** RECORDS FOR PROCESSING follows **

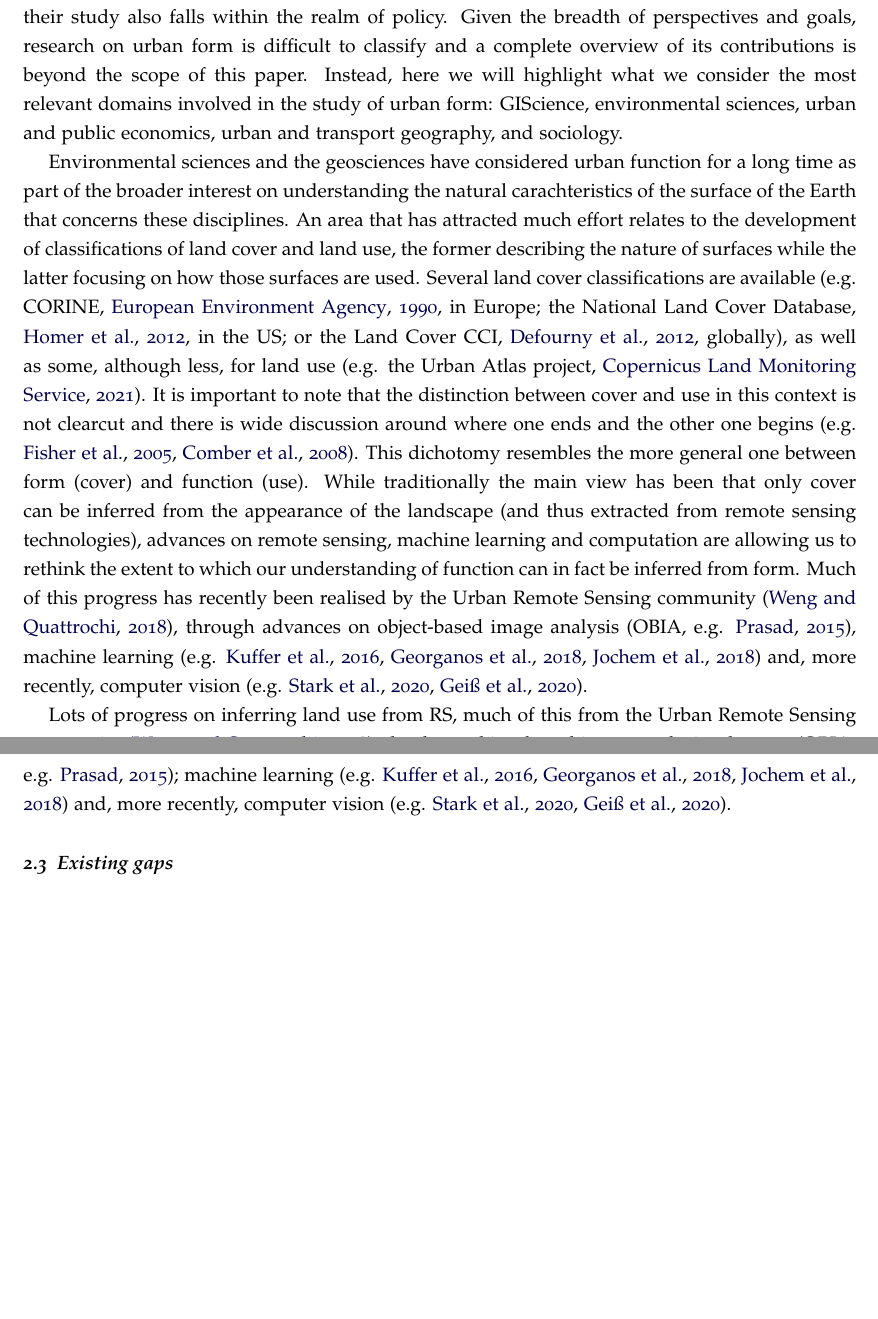
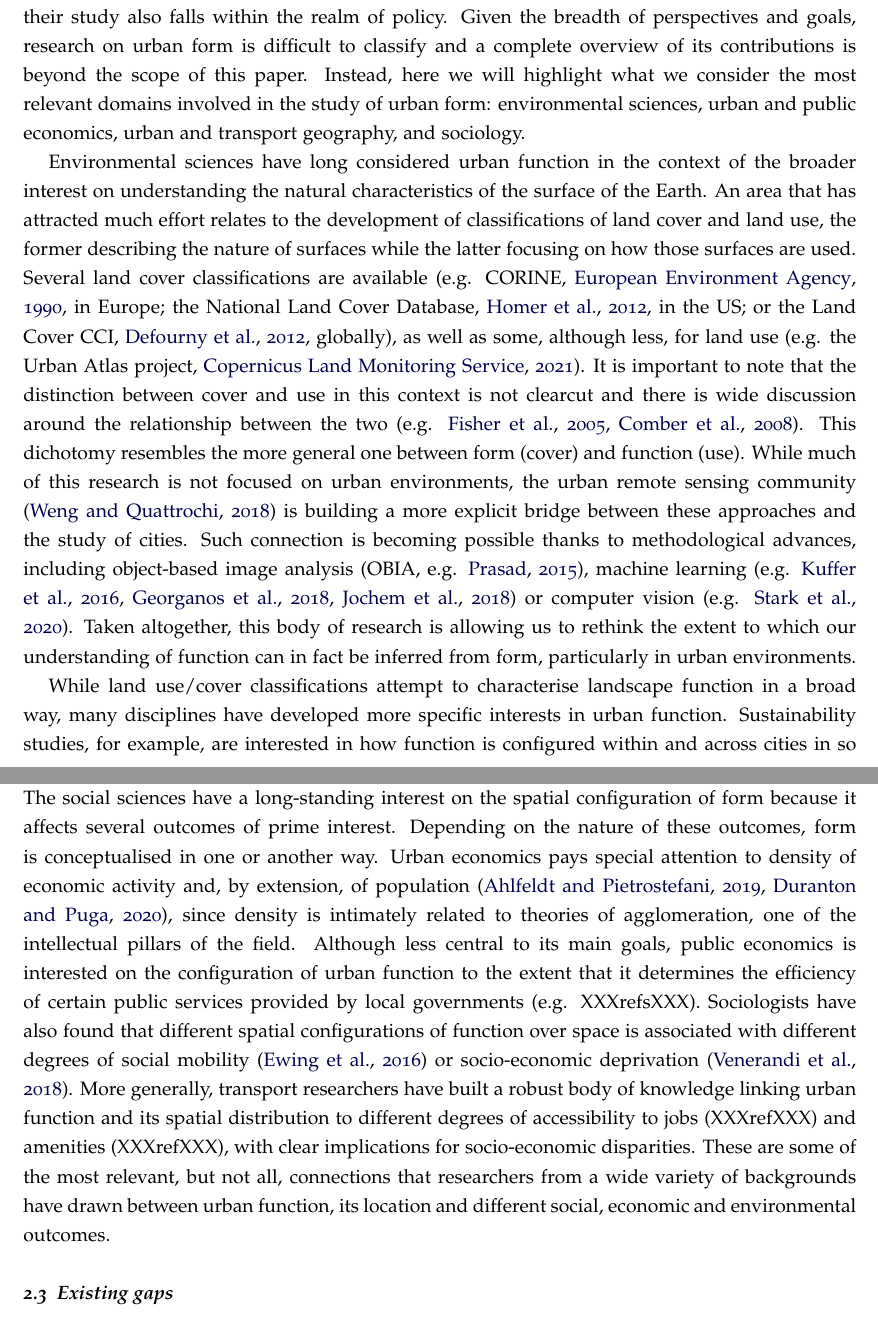
Before and after one commit to urbangrammarai/spatial_signatures_concept, a LaTeX paper (paper/spatial_signatures.tex, which reads paper/ss_2b.tex): two parts of pages 3 and 4 of 11 before the commit and two parts of pages 3 and 4 of 12 after it, joined at a grey line, cut so that both start at the same text, the shorter picture padded with empty space. Compiled offline with pdfLaTeX; a LaTeX package or settings file that is missing is left out.

Commit message:
Add more to ss_2b

```diff
--- a/paper/ss_2b.tex
+++ b/paper/ss_2b.tex
@@ -31,14 +31,14 @@ also falls within the realm of policy.
 Given the breadth of perspectives and goals, research on urban form is
 difficult to classify and a complete overview of its contributions is beyond
 the scope of this paper. Instead, here we will highlight what we consider the
-most relevant domains involved in the study of urban form: GIScience,
-environmental sciences, urban and public economics, urban and transport
-geography, and sociology.
+most relevant domains involved in the study of urban form: environmental
+sciences, urban and public economics, urban and transport geography, and
+sociology.
 
 % Environmental and GI sciences: LU Vs LC
-Environmental sciences and the geosciences have considered urban function for a long time
-as part of the broader interest on understanding the natural
-carachteristics of the surface of the Earth that concerns these disciplines.
+Environmental sciences have long considered urban function
+in the context of the broader interest on understanding the natural
+characteristics of the surface of the Earth.
 %% GISc/EnvSci --> Land use (Vs cover)
 An area that has attracted much effort relates to the development of
 classifications of land cover and land use, the former describing the nature of
@@ -50,34 +50,58 @@ the Land Cover CCI, \citealp{defourny2012land}, globally), as well as some,
 although less, for land use (e.g. the Urban Atlas project, \citealp{urban_atlas}).
 %
 It is important to note that the distinction between cover and use in this
-context is not clearcut and there is wide discussion around where one ends and
-the other one begins
+context is not clearcut and there is wide discussion around the relationship
+between the two
 (e.g. \citealp{fisher2005land, doi:10.1080/17474230802434187}).
 This dichotomy resembles the more general one between form (cover) and
 function (use).
-While traditionally the main view has been that only cover can be
-inferred from the appearance of the landscape (and thus extracted from remote
-sensing technologies), advances on remote sensing, machine learning and
-computation are allowing us to rethink the extent to which our understanding
-of function can in fact be inferred from form.
-Much of this progress has recently been realised by the Urban Remote Sensing community
-\citep{weng2018urban}, through advances on object-based image
+% Urban Remote Sensing
+While much of this research is not focused on urban environments, the urban
+remote sensing community \citep{weng2018urban} is building a more explicit
+bridge between these approaches and the study of cities. Such connection is
+becoming possible thanks to methodological advances, including object-based image
 analysis (OBIA, e.g. \citealp{prasad2015remotely}), machine
 learning (e.g. \citealp{kuffer2016slums, georganos2018very, JOCHEM2018104})
-and, more recently, computer vision (e.g. \citealp{stark2020satellite,
-geiss2020deep}).
+or computer vision (e.g. \citealp{stark2020satellite}).
+Taken altogether, this body of research is allowing us to rethink the extent
+to which our understanding of function can in fact be inferred from form,
+particularly in urban environments.
 
+While land use/cover classifications attempt to characterise landscape
+function in a broad way, many disciplines have developed more specific
+interests in urban function.
 %% Ecology
-%% XXX --> environmental sustainability (energy
-
-Lots of progress on inferring land use from RS, much of this from the Urban
-Remote Sensing community \citep{weng2018urban}, thanks to object-based image
-analysis advances (OBIA, e.g. \citealp{prasad2015remotely}); machine
-learning (e.g. \citealp{kuffer2016slums, georganos2018very, JOCHEM2018104})
-and, more recently, computer vision (e.g. \citealp{stark2020satellite, geiss2020deep}).
-
+Sustainability studies, for example, are interested in how function is
+configured within and across cities in so far as it relates to the level of
+emissions \citep{angel2018shape} or energy consumption (XXXrefsXXX).
+%%% Check refs on OECD sprawl report
 % Social Sciences
+The social sciences have a long-standing interest on the spatial
+configuration of form because it affects several outcomes of prime interest.
+Depending on the nature of these outcomes, form is conceptualised in one or
+another way.
 %% Urban economics --> density and agglomeration
+Urban economics pays special attention to density of economic activity and, by
+extension, of population \citep{ahlfeldt2019, duranton2020economics}, since
+density is intimately related to theories of agglomeration, one of the
+intellectual pillars of the field.
 %% Public economics --> public finance sustainability
+Although less central to its main goals, public economics is interested on the
+configuration of urban function to the extent that it determines the
+efficiency of certain public services provided by local governments (e.g.
+XXXrefsXXX).
 %% Sociology --> social integration/segregation
+Sociologists have also found that different spatial configurations of function
+over space is associated with different degrees of social mobility
+\citep{ewing2016does} or socio-economic deprivation
+\citep{venerandi2018scalable}.
 %% Transport geography --> accessibility
+More generally, transport researchers have built a robust body of knowledge
+linking urban function and its spatial distribution to different degrees of
+accessibility to jobs (XXXrefXXX) and amenities (XXXrefXXX), with clear
+implications for socio-economic disparities.
+%% There are more but these give a feel
+These are some of the most relevant, but not all, connections that
+researchers from a wide variety of backgrounds have drawn between urban
+function, its location and different social, economic and environmental
+outcomes.
```
Also changed, not shown: paper/refs.bib (+39 -0 lines).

** End of RECORDS FOR PROCESSING **

— TASK DETAILS —
Return every line from the entries above that includes the word "between".

— OUTPUT OF THE TASK —
 It is important to note that the distinction between cover and use in this
+between the two
 This dichotomy resembles the more general one between form (cover) and
+bridge between these approaches and the study of cities. Such connection is
+researchers from a wide variety of backgrounds have drawn between urban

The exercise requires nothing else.